CMT1B is caused by mutations in the gene that codes for myelin protein zero (MPZ), the major protein in the myelin insulation that sheaths the axon. Over, time CMT1B axons degenerate because of the abnormal MPZ in myelin, causing weakness, problems with balance and impaired ability to feel touch.
Multiple therapeutic strategies to treat Schwann cells—the cells that make the myelin—as well as to preserve axons are underway for CMT1B. These therapies include Sephin1—a molecule that has been shown to help some MPZ mutant Schwann cells fold MPZ more efficiently—and protein inhibitors Sarm1 and HDAC6, both of which are designed to minimize axonal degeneration.
Measuring disease progression, or natural history, is necessary and challenging in diseases like CMT that progress slowly, requiring clinical outcome assessments (COA) including neurological examinations, testing of patients’ functional ability to perform tasks and evaluation of patient-reported questionnaires. Natural history data is lacking for CMT1B.
The collection of natural history data for clinical trials requires sensitive biomarkers that can show that a therapy is reaching its target and effecting change within a single year. The newly approved project aims to develop protein biomarkers, such as neurofilament L, which can be identified in blood samples, and RNA biomarkers, which can be identified in skin biopsies and used to detect changes in myelinating Schwann cells using a minimally invasive technique. MRI imaging of patients’ legs will also be used to measure disease progression by way of the accumulation of fat in muscles damaged by neuropathy.
The National Institutes of Health recently funded a project to obtain skin and serum samples from 20 CMT1B patients for biomarker analysis, but the diversity of CMT1B presentations required additional samples. The CMTA’s newly approved project will evaluate 60 patients with CMT1B over two years and recruit patients not only from Dr. Michael Shy’s clinic at the University of Iowa, but also from other sites in the Inherited Neuropathies Consortium, including leading CMT clinics in London, Milan, Rochester, New York and the University of Pennsylvania.

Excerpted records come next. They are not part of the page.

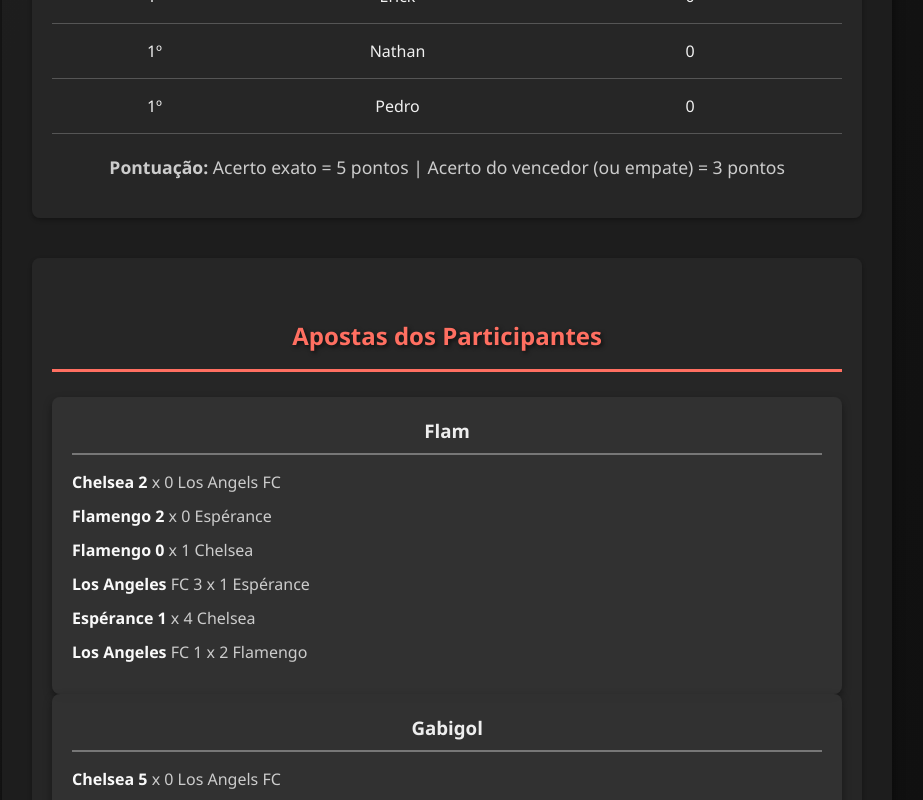
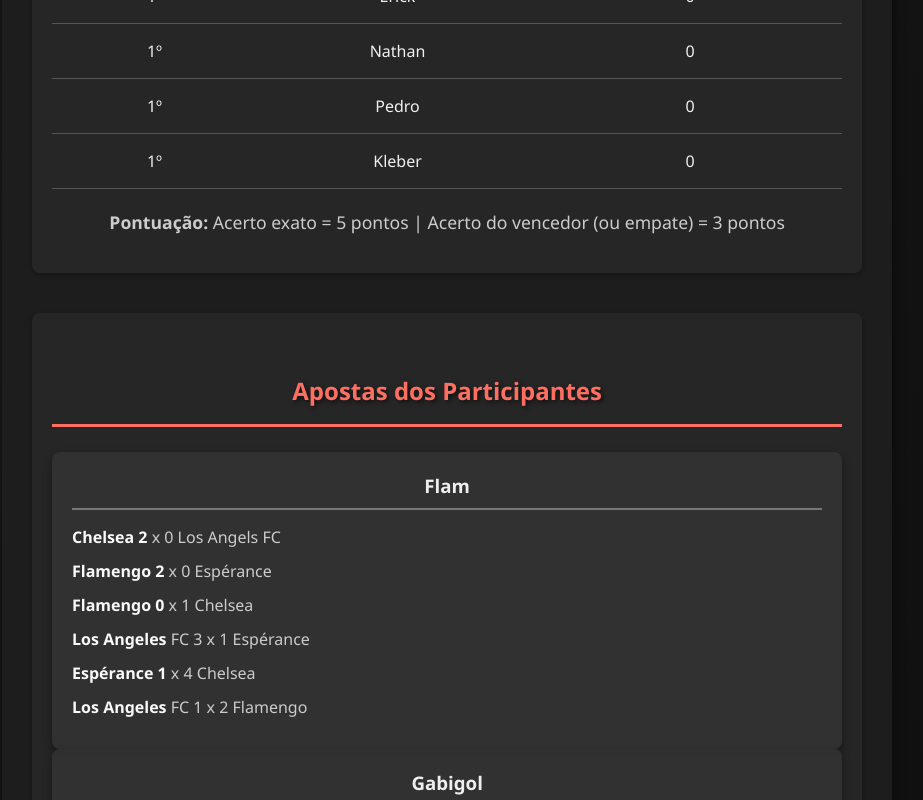
Before and after one commit to JefersonSmith/bolao-mundial, a React (Vite) app: page / in a window 1280 px wide. Shown: the part 1260-2060 px from the top of the page, without its empty margins (201-1124 px from the left). Built offline with nearby package versions, Linux system fonts and the light colour scheme.

Commit message:
update Kleber

```diff
--- a/src/App.jsx
+++ b/src/App.jsx
@@ -28,6 +28,7 @@ function App() {
     { id: 5, name: 'Erick', points: 0 },
     { id: 6, name: 'Nathan', points: 0 },
     { id: 7, name: 'Pedro', points: 0 },
+    { id: 8, name: 'Kleber', points: 0 },
 
   ];
 
@@ -40,6 +41,7 @@ function App() {
     { participantName: 'Erick', bets: ['Chelsea 3 x 0 Los Angels FC','Flamengo 2 x 1 Espérance', 'Flamengo 0 x 3 Chelsea', 'Los Angeles FC 1 x 1 Espérance', 'Espérance 0 x 4 Chelsea', 'Los Angeles FC 1 x 2 Flamengo'] },
     { participantName: 'Nathan', bets: ['Chelsea 3 x 1 Los Angels FC','Flamengo 2 x 1 Espérance', 'Flamengo 1 x 2 Chelsea', 'Los Angeles FC 0 x 2 Espérance', 'Espérance 0 x 4 Chelsea', 'Los Angeles FC 1 x 2 Flamengo'] },
     { participantName: 'Pedro', bets: ['Chelsea 3 x 1 Los Angels FC','Flamengo 2 x 0 Espérance', 'Flamengo 1 x 0 Chelsea', 'Los Angeles FC 2 x 1 Espérance', 'Espérance 0 x 2 Chelsea', 'Los Angeles FC 0 x 2 Flamengo'] },
+    { participantName: 'Kleber', bets: ['Chelsea 4 x 0 Los Angels FC','Flamengo 3 x 1 Espérance', 'Flamengo 2 x 1 Chelsea', 'Los Angeles FC 2 x 2 Espérance', 'Espérance 0 x 3 Chelsea', 'Los Angeles FC 0 x 2 Flamengo'] },
   ];
 
   return (
```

The CMTA recently secured commitments from two families toward the cost of the project.